This report comprises four essays addressing key issues that are impeding both the understanding of gray-zone operations in the East China Sea and effective responses by the U.S.-Japan alliance. The essays not only shed light on the nature of China’s gray-zone capabilities and activities and the lack of alliance coordination but also discuss policy options for improving allied responses and mitigating the potential for a larger conflict in the East China Sea.
In the first essay, Hideshi Tokuchi provides a working definition of gray-zone operations and highlights numerous examples of when the United States and Japan have faced such tactics in the past. The second essay, authored by Kristen Gunness, assesses China’s capabilities in gray-zone operations across conventional and nonconventional domains of warfare and analyzes the potential use of tools like cyberattacks and influence operations in a conflict over the sea.

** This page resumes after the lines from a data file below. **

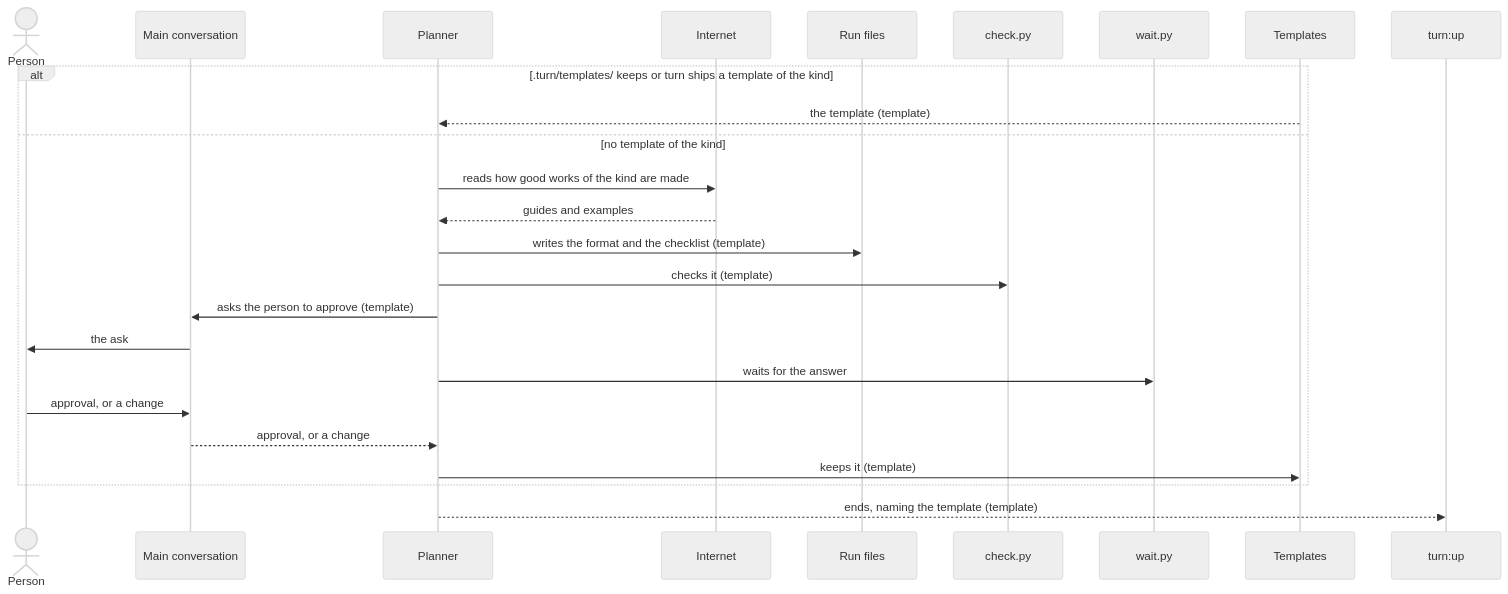
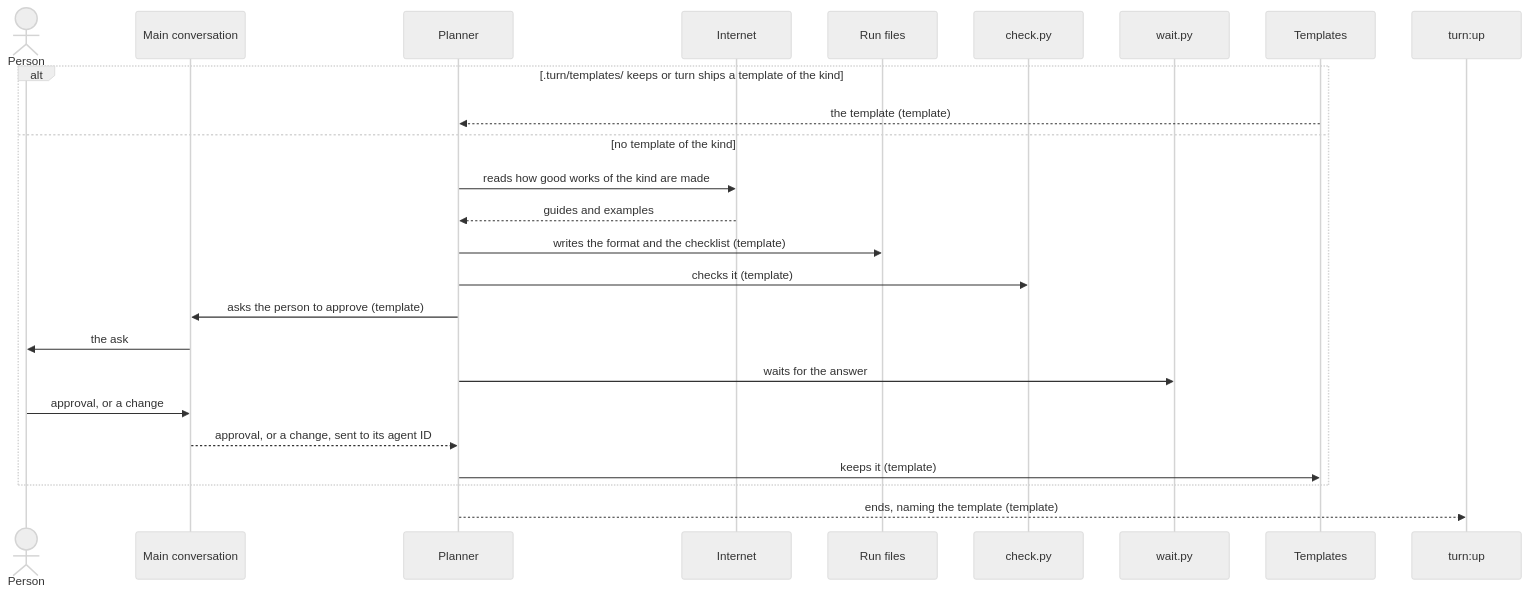
Before and after one commit to lovaizu/ccpm: the second of 6 diagrams in dev/turn/architecture.md, drawn with Mermaid (neutral theme). The commit also changed other lines of this file and 1 other file, not shown here.

````diff
--- a/dev/turn/architecture.md
+++ b/dev/turn/architecture.md
@@ -322,27 +335,27 @@
 ```mermaid
 sequenceDiagram
   actor P as Person
   participant M as Main conversation
   participant PL as Planner
   participant W as Internet
   participant R as Run files
   participant C as check.py
   participant WT as wait.py
   participant T as Templates
   participant U as turn:up
   alt .turn/templates/ keeps or turn ships a template of the kind
     T-->>PL: the template (template)
   else no template of the kind
     PL->>W: reads how good works of the kind are made
     W-->>PL: guides and examples
     PL->>R: writes the format and the checklist (template)
     PL->>C: checks it (template)
     PL->>M: asks the person to approve (template)
     M->>P: the ask
     PL->>WT: waits for the answer
     P->>M: approval, or a change
-    M-->>PL: approval, or a change
+    M-->>PL: approval, or a change, sent to its agent ID
     PL->>T: keeps it (template)
   end
   PL-->>U: ends, naming the template (template)
 ```
````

Building on this analysis, the third essay by Admiral Takashi Saito (ret.), Susumu Nakamura, Hidetoshi Hirata, Hideshi Tokuchi, Goro Matsumura, and Koichi Sato considers options to improve U.S.-Japan cooperation across a range of alliance mechanisms. In the final essay, John Hemmings and Wade Turvold examine U.S. command-and-control capabilities across the spectrum of gray-zone operations and propose ways for improving U.S. responses.
Tensions in the East China Sea have the potential to escalate rapidly, posing a pressing security challenge to both Japan and the United States. Structural and organizational challenges within the current alliance structure make it difficult for the two countries to be proactive, and gray-zone contingencies further test the effectiveness of the alliance. With Chinese capabilities continuing to evolve, this report clarifies the challenges presented by gray-zone operations and identifies potential remedies to increase alliance coordination.
Project Manager for Political and Security Affairs, NBR